[Opening Data supplied section]

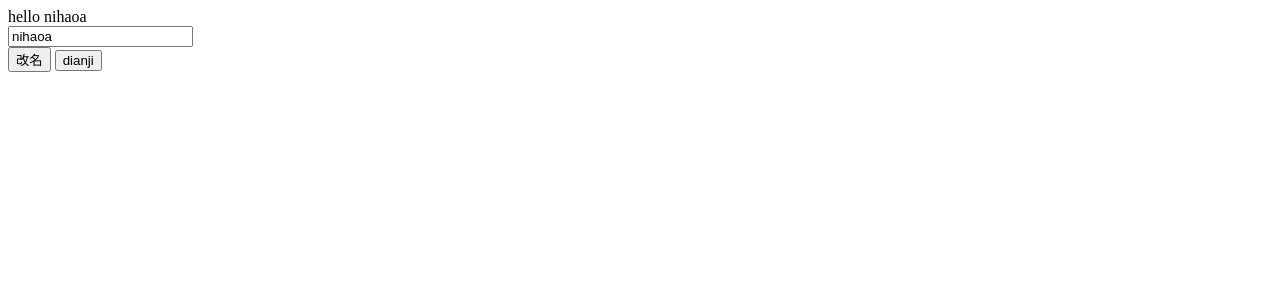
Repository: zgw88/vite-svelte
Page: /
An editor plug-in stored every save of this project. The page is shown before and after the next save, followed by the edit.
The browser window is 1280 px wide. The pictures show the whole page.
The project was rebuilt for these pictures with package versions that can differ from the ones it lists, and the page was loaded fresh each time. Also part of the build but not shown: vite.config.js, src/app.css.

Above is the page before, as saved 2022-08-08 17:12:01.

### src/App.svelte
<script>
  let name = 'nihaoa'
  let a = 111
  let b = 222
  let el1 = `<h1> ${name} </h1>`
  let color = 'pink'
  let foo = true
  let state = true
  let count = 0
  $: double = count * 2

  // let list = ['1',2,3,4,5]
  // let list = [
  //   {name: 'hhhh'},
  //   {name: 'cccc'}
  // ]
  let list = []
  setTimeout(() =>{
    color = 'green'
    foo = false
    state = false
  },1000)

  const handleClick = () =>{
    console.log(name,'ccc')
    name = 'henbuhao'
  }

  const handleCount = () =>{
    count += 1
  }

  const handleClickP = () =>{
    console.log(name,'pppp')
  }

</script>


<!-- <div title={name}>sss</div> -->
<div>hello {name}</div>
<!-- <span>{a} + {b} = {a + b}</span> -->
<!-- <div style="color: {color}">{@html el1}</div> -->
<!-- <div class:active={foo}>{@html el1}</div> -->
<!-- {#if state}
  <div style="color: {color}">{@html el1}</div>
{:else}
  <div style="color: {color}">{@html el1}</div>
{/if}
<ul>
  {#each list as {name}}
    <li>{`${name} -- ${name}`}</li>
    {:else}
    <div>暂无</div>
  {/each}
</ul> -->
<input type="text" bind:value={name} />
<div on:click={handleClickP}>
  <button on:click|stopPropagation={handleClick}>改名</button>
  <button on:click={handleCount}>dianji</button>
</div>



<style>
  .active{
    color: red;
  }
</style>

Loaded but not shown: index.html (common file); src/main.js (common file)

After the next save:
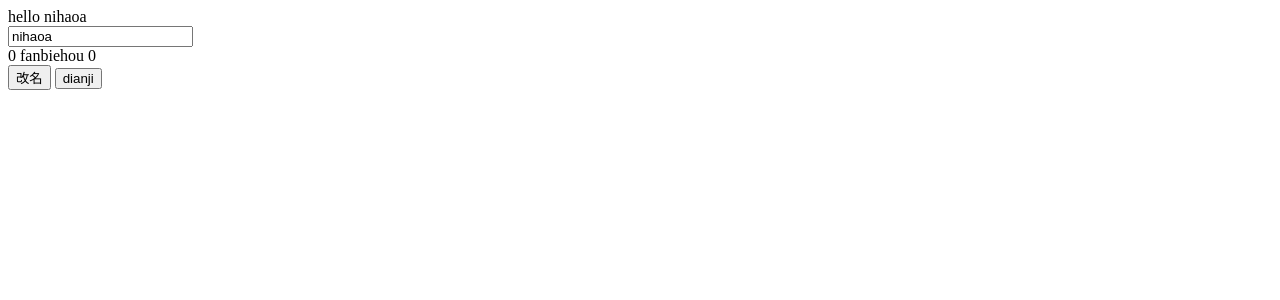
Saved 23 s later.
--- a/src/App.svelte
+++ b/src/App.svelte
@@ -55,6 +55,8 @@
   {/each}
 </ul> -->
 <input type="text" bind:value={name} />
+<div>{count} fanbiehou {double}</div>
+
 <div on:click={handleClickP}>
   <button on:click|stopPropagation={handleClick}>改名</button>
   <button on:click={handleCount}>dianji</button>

[Closing Data supplied section]

# [Assignment]
For each line above that contains "style", add one to a count, then state only the final number.

# [Task response]
5